• TASK REQUIREMENTS:
Scan the entries below for "from" and copy each line that holds it.

User interface change data
____________

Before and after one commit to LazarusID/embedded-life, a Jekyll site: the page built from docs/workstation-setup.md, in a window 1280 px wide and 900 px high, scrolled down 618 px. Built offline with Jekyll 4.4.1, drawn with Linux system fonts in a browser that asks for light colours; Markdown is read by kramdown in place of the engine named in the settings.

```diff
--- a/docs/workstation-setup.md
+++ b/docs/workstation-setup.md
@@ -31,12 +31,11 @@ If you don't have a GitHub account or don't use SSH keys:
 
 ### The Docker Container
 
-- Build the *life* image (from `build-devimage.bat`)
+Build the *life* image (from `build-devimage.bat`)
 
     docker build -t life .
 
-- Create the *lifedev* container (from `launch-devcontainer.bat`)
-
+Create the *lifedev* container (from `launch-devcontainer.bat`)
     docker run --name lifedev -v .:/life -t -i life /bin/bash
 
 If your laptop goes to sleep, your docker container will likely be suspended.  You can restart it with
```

____________

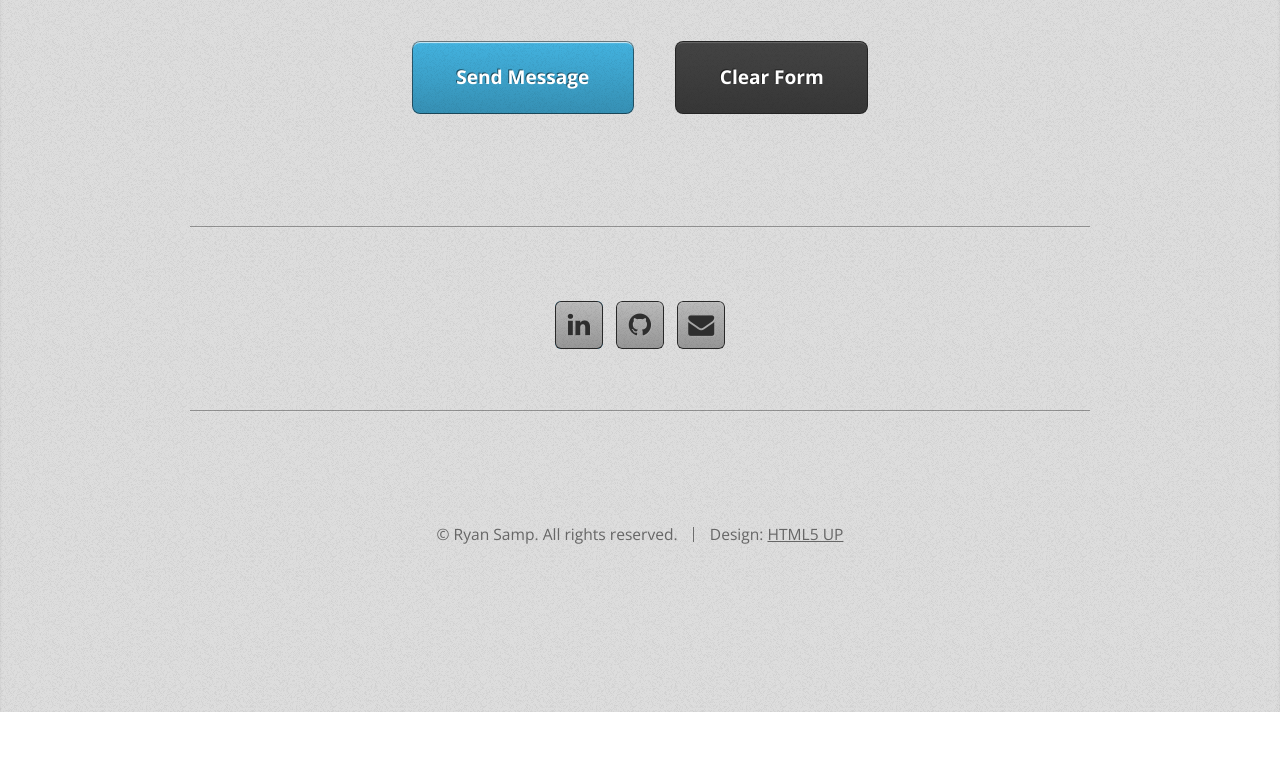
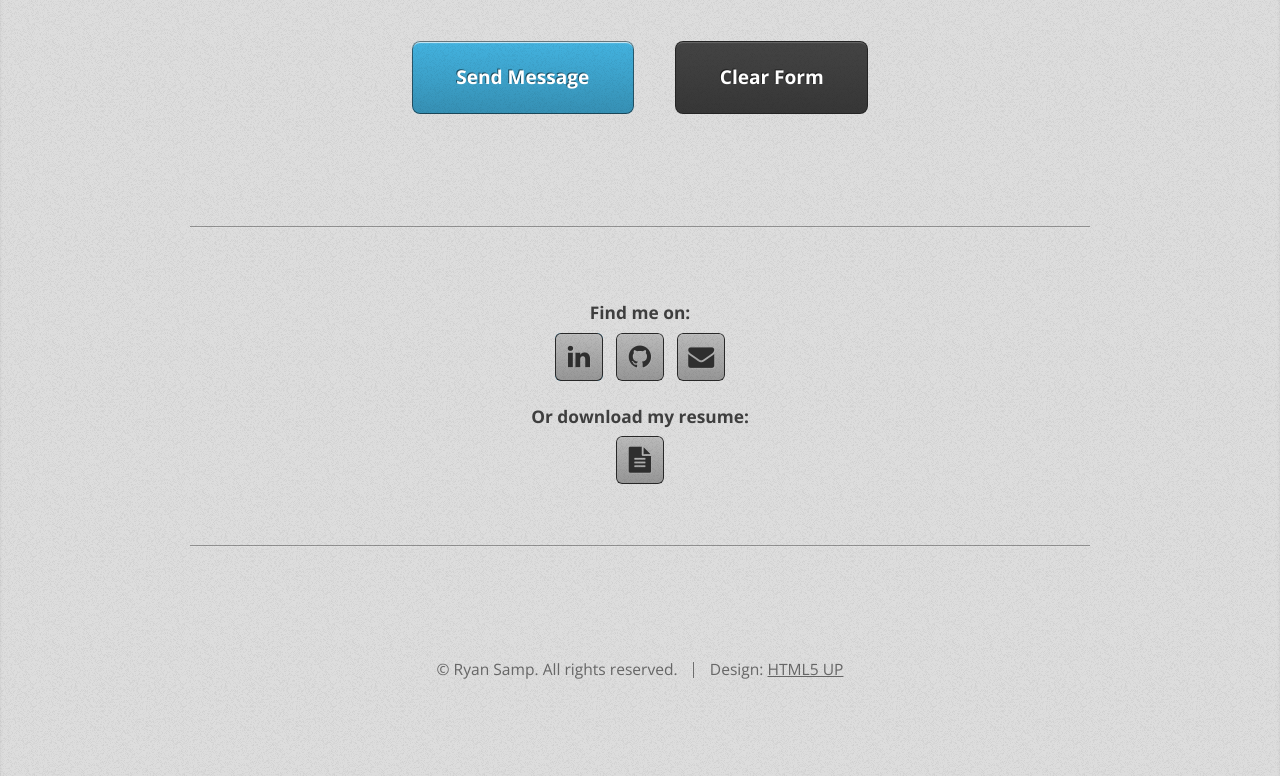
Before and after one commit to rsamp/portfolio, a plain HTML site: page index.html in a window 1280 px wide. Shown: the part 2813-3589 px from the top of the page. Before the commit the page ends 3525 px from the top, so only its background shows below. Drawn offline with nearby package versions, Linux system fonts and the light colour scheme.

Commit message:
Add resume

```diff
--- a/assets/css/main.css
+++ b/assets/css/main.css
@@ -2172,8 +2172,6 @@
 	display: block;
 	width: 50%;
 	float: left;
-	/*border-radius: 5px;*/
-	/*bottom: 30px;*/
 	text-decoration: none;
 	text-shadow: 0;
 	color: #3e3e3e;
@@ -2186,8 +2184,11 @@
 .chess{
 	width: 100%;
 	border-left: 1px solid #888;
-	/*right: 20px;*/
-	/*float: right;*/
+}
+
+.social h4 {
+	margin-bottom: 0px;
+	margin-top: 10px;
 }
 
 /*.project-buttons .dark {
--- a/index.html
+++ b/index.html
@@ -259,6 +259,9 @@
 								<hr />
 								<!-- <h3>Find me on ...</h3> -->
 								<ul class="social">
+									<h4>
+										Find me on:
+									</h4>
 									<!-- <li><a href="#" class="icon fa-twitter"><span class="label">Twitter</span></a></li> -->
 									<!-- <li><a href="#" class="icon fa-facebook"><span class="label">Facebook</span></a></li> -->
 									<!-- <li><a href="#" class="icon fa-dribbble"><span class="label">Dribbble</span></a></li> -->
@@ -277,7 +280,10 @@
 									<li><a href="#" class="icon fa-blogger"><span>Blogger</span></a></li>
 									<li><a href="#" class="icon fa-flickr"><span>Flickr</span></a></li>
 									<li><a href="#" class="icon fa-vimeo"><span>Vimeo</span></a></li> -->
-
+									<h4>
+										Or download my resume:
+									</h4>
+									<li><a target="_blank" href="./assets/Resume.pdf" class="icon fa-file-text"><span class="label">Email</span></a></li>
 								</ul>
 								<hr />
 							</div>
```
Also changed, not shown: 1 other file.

____________

• EXERCISE RESULT:
Before and after one commit to LazarusID/embedded-life, a Jekyll site: the page built from docs/workstation-setup.md, in a window 1280 px wide and 900 px high, scrolled down 618 px. Built offline with Jekyll 4.4.1, drawn with Linux system fonts in a browser that asks for light colours; Markdown is read by kramdown in place of the engine named in the settings.
-- Build the *life* image (from `build-devimage.bat`)
+Build the *life* image (from `build-devimage.bat`)
-- Create the *lifedev* container (from `launch-devcontainer.bat`)
+Create the *lifedev* container (from `launch-devcontainer.bat`)
Before and after one commit to rsamp/portfolio, a plain HTML site: page index.html in a window 1280 px wide. Shown: the part 2813-3589 px from the top of the page. Before the commit the page ends 3525 px from the top, so only its background shows below. Drawn offline with nearby package versions, Linux system fonts and the light colour scheme.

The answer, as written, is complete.